J Clin Microbiol. 2021 Mar 24:JCM.02874-20. doi: 10.1128/JCM.02874-20. Online ahead of print.
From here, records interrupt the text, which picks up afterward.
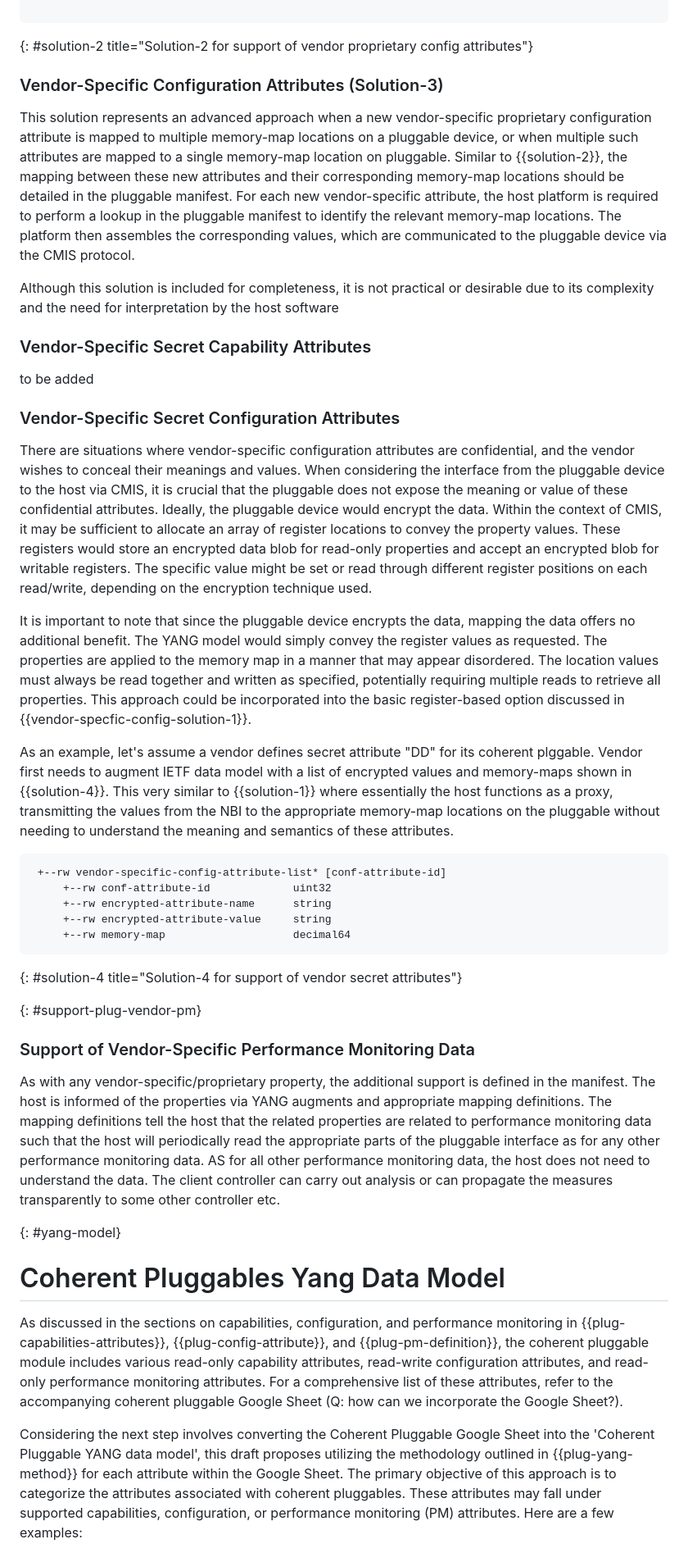
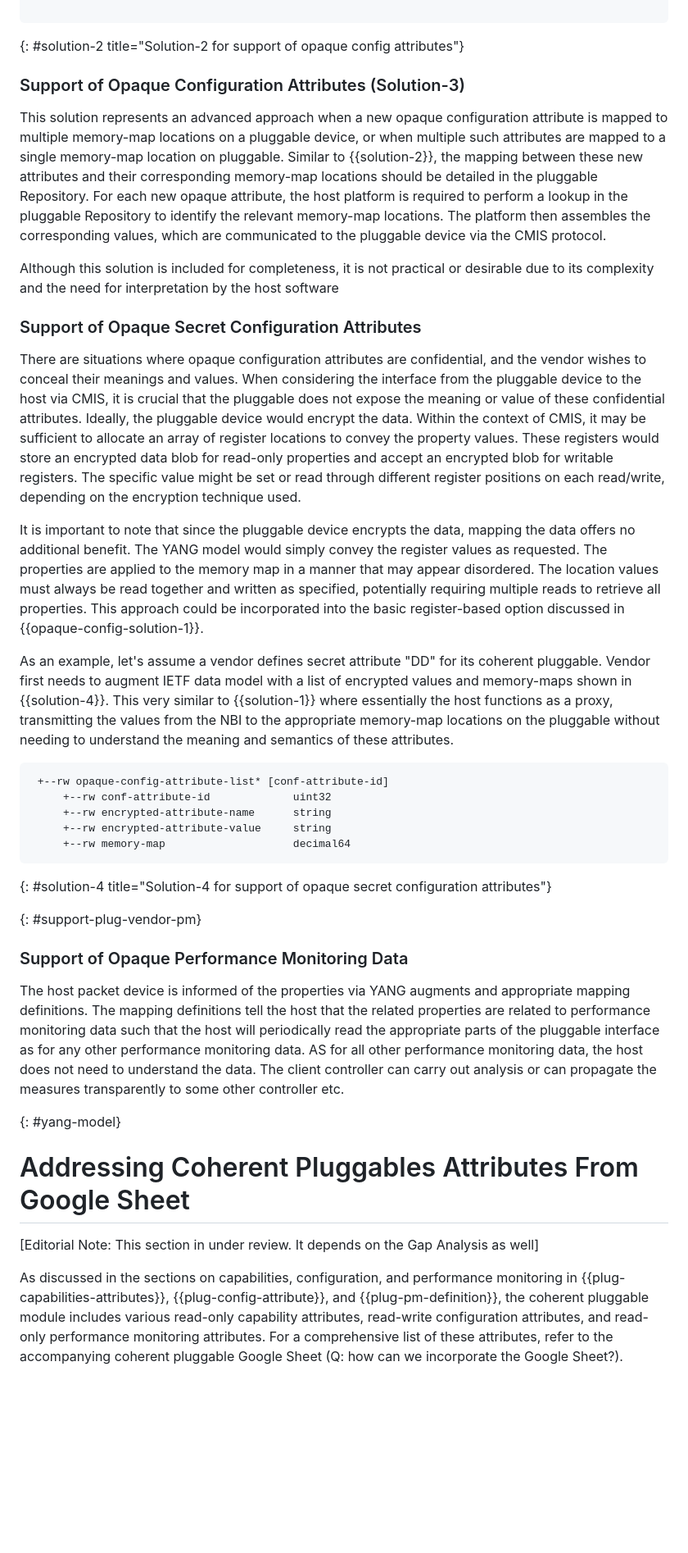
Before and after one commit to italobusi/actn-wdm-pluggable-modelling, a Markdown page: draft-rokui-ccamp-actn-wdm-pluggable-modelling.md, the part around the change printed below. Shown: that part at 82% size. Rendered like a GitHub page; blank space fills up the shorter version.

```diff
--- a/draft-rokui-ccamp-actn-wdm-pluggable-modelling.md
+++ b/draft-rokui-ccamp-actn-wdm-pluggable-modelling.md
@@ -718,44 +672,41 @@ As illustrated in {{solution-2}}, the host platform receives the new attribute "
 
 ~~~~
-{: #solution-2 title="Solution-2 for support of vendor proprietary config attributes"}
+{: #solution-2 title="Solution-2 for support of opaque config attributes"}
 
-### Vendor-Specific Configuration Attributes (Solution-3)
+### Support of Opaque Configuration Attributes (Solution-3)
 
-This solution represents an advanced approach when a new vendor-specific proprietary configuration attribute is mapped to multiple memory-map locations on a pluggable device, or when multiple such attributes are mapped to a single memory-map location on pluggable. Similar to {{solution-2}}, the mapping between these new attributes and their corresponding memory-map locations should be detailed in the pluggable manifest. For each new vendor-specific attribute, the host platform is required to perform a lookup in the pluggable manifest to identify the relevant memory-map locations. The platform then assembles the corresponding values, which are communicated to the pluggable device via the CMIS protocol.
+This solution represents an advanced approach when a new opaque configuration attribute is mapped to multiple memory-map locations on a pluggable device, or when multiple such attributes are mapped to a single memory-map location on pluggable. Similar to {{solution-2}}, the mapping between these new attributes and their corresponding memory-map locations should be detailed in the pluggable Repository. For each new opaque attribute, the host platform is required to perform a lookup in the pluggable Repository to identify the relevant memory-map locations. The platform then assembles the corresponding values, which are communicated to the pluggable device via the CMIS protocol.
 
 Although this solution is included for completeness, it is not practical or desirable due to its complexity and the need for interpretation by the host software
 
-### Vendor-Specific Secret Capability Attributes
+### Support of Opaque Secret Configuration Attributes
 
-to be added
+There are situations where opaque configuration attributes are confidential, and the vendor wishes to conceal their meanings and values. When considering the interface from the pluggable device to the host via CMIS, it is crucial that the pluggable does not expose the meaning or value of these confidential attributes. Ideally, the pluggable device would encrypt the data. Within the context of CMIS, it may be sufficient to allocate an array of register locations to convey the property values. These registers would store an encrypted data blob for read-only properties and accept an encrypted blob for writable registers. The specific value might be set or read through different register positions on each read/write, depending on the encryption technique used.
 
-### Vendor-Specific Secret Configuration Attributes
+It is important to note that since the pluggable device encrypts the data, mapping the data offers no additional benefit. The YANG model would simply convey the register values as requested. The properties are applied to the memory map in a manner that may appear disordered. The location values must always be read together and written as specified, potentially requiring multiple reads to retrieve all properties. This approach could be incorporated into the basic register-based option discussed in {{opaque-config-solution-1}}.
 
-There are situations where vendor-specific configuration attributes are confidential, and the vendor wishes to conceal their meanings and values. When considering the interface from the pluggable device to the host via CMIS, it is crucial that the pluggable does not expose the meaning or value of these confidential attributes. Ideally, the pluggable device would encrypt the data. Within the context of CMIS, it may be sufficient to allocate an array of register locations to convey the property values. These registers would store an encrypted data blob for read-only properties and accept an encrypted blob for writable registers. The specific value might be set or read through different register positions on each read/write, depending on the encryption technique used.
-
-It is important to note that since the pluggable device encrypts the data, mapping the data offers no additional benefit. The YANG model would simply convey the register values as requested. The properties are applied to the memory map in a manner that may appear disordered. The location values must always be read together and written as specified, potentially requiring multiple reads to retrieve all properties. This approach could be incorporated into the basic register-based option discussed in {{vendor-specfic-config-solution-1}}.
-
-As an example, let's assume a vendor defines secret attribute "DD" for its coherent plggable. Vendor first needs to augment IETF data model with a list of encrypted values and memory-maps shown in {{solution-4}}. This very similar to {{solution-1}} where essentially the host functions as a proxy, transmitting the values from the NBI to the appropriate memory-map locations on the pluggable without needing to understand the meaning and semantics of these attributes.
+As an example, let's assume a vendor defines secret attribute "DD" for its coherent pluggable. Vendor first needs to augment IETF data model with a list of encrypted values and memory-maps shown in {{solution-4}}. This very similar to {{solution-1}} where essentially the host functions as a proxy, transmitting the values from the NBI to the appropriate memory-map locations on the pluggable without needing to understand the meaning and semantics of these attributes.
 
 ~~~~
- +--rw vendor-specific-config-attribute-list* [conf-attribute-id]
+ +--rw opaque-config-attribute-list* [conf-attribute-id]
      +--rw conf-attribute-id             uint32
      +--rw encrypted-attribute-name      string
      +--rw encrypted-attribute-value     string
      +--rw memory-map                    decimal64
 ~~~~
-{: #solution-4 title="Solution-4 for support of vendor secret attributes"}
+{: #solution-4 title="Solution-4 for support of opaque secret configuration attributes"}
 
 
 {: #support-plug-vendor-pm}
-### Support of Vendor-Specific Performance Monitoring Data
+### Support of Opaque Performance Monitoring Data
 
-As with any vendor-specific/proprietary property, the additional support is defined in the manifest. The host is informed of the properties via YANG augments and appropriate mapping definitions. The mapping definitions tell the host that the related properties are related to performance monitoring data such that the host will periodically read the appropriate parts of the pluggable interface as for any other performance monitoring data. AS for all other performance monitoring data, the host does not need to understand the data. The client controller can carry out analysis or can propagate the measures transparently to some other controller etc.
+The host packet device is informed of the properties via YANG augments and appropriate mapping definitions. The mapping definitions tell the host that the related properties are related to performance monitoring data such that the host will periodically read the appropriate parts of the pluggable interface as for any other performance monitoring data. AS for all other performance monitoring data, the host does not need to understand the data. The client controller can carry out analysis or can propagate the measures transparently to some other controller etc.
 
 {: #yang-model}
-# Coherent Pluggables Yang Data Model
+# Addressing Coherent Pluggables Attributes From Google Sheet
 
-As discussed in the sections on capabilities, configuration, and performance monitoring in {{plug-capabilities-attributes}}, {{plug-config-attribute}}, and {{plug-pm-definition}}, the coherent pluggable module includes various read-only capability attributes, read-write configuration attributes, and read-only performance monitoring attributes. For a comprehensive list of these attributes, refer to the accompanying coherent pluggable Google Sheet (Q: how can we incorporate the Google Sheet?).
+[Editorial Note: This section in under review. It depends on the Gap Analysis as well]
 
-Considering the next step involves converting the Coherent Pluggable Google Sheet into the 'Coherent Pluggable YANG data model', this draft proposes utilizing the methodology outlined in {{plug-yang-method}} for each attribute within the Google Sheet. The primary objective of this approach is to categorize the attributes associated with coherent pluggables. These attributes may fall under supported capabilities, configuration, or performance monitoring (PM) attributes. Here are a few examples:
+As discussed in the sections on capabilities, configuration, and performance monitoring in {{plug-capabilities-attributes}}, {{plug-config-attribute}}, and {{plug-pm-definition}}, the coherent pluggable module includes various read-only capability attributes, read-write configuration attributes, and read-only performance monitoring attributes. For a comprehensive list of these attributes, refer to the accompanying coherent pluggable Google Sheet
+(Q: how can we incorporate the Google Sheet?).
 
```
Also changed, not shown: other parts of draft-rokui-ccamp-actn-wdm-pluggable-modelling.md (+285 -380 lines).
Background: Detection of carbapenem-resistant Pseudomonas aeruginosa (CRPA) with carbapenamase-producing (CP) genes is critical for preventing transmission. Our objective was to assess whether certain antimicrobial susceptibility testing (AST) profiles can efficiently identify CP-CRPA.Methods: We defined CRPA as P. aeruginosa with imipenem or meropenem MICs of ≥8μg/ml; CP-CRPA were CRPA with CP genes (bla KPC/bla IMP/bla NDM/bla VIM). We assessed the sensitivity and specificity of AST profiles to detect CP-CRPA among CRPA collected by CDC's Antibiotic Resistance Laboratory Network (AR Lab Network) and the Emerging Infections Program (EIP) during 2017-2019.Results: Three percent (195/6192) of AR Lab Network CRPA were CP-CRPA. Among CRPA, adding not susceptible (NS) to cefepime or ceftazidime to the definition had 91% sensitivity and 50% specificity for identifying CP-CRPA; NS to ceftolozane-tazobactam had 100% sensitivity and 86% specificity. Of 965 EIP CRPA evaluated for CP genes, seven CP-CRPA were identified; 6 of 7 were NS to cefepime and ceftazidime, and all 7 were NS to ceftolozane-tazobactam. Among 4182 EIP isolates, clinical laboratory AST results were available for 96% for cefepime, 80% for ceftazidime, and 4% for ceftolozane-tazobactam. The number of CRPA needed to test (NNT) to identify one CP-CRPA decreased from 138 to 64 if the definition of NS to cefepime or ceftazidime was used and to 7 with NS to ceftolozane-tazobactam.Conclusion: Adding not susceptible to cefepime or ceftazidime to CRPA carbapenemase testing criteria would reduce the NNT by half and can be implemented in most clinical laboratories; adding not susceptible to ceftolozane-tazobactam could be even more predictive once AST for this drug is more widely available.